### What you are asked to do:
Only lines holding the word "React" are wanted from the records; copy all of them.
-- Raw data follows --
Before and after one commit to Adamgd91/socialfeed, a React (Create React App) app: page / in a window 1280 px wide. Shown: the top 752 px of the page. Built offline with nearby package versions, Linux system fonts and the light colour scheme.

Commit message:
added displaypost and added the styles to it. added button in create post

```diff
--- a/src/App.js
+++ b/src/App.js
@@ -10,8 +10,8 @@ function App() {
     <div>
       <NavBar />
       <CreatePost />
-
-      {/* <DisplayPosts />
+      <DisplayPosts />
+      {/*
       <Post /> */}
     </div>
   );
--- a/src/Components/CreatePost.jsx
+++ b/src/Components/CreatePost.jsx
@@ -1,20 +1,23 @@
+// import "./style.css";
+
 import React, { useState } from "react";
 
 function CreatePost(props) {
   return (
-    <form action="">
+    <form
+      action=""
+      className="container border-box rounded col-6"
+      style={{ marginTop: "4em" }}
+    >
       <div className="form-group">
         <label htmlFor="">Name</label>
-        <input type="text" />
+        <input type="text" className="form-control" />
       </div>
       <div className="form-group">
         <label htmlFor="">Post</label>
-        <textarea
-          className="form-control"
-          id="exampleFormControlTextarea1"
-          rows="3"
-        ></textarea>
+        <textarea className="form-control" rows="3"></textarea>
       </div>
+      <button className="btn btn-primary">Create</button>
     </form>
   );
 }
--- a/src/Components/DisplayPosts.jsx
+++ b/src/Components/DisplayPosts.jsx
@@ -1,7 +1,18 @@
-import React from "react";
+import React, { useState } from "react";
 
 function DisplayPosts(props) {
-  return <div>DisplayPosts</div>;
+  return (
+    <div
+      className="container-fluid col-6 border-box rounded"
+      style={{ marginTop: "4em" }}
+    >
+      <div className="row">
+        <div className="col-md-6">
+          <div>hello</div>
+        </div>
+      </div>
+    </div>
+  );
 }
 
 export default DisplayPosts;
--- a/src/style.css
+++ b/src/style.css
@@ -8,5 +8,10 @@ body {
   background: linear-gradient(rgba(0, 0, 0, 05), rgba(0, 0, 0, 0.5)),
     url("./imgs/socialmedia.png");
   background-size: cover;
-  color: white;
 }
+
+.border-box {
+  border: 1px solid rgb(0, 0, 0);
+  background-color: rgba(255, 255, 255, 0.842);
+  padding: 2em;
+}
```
-- Raw data concluded --
### Solution:
Before and after one commit to Adamgd91/socialfeed, a React (Create React App) app: page / in a window 1280 px wide. Shown: the top 752 px of the page. Built offline with nearby package versions, Linux system fonts and the light colour scheme.
 import React, { useState } from "react";
-import React from "react";
+import React, { useState } from "react";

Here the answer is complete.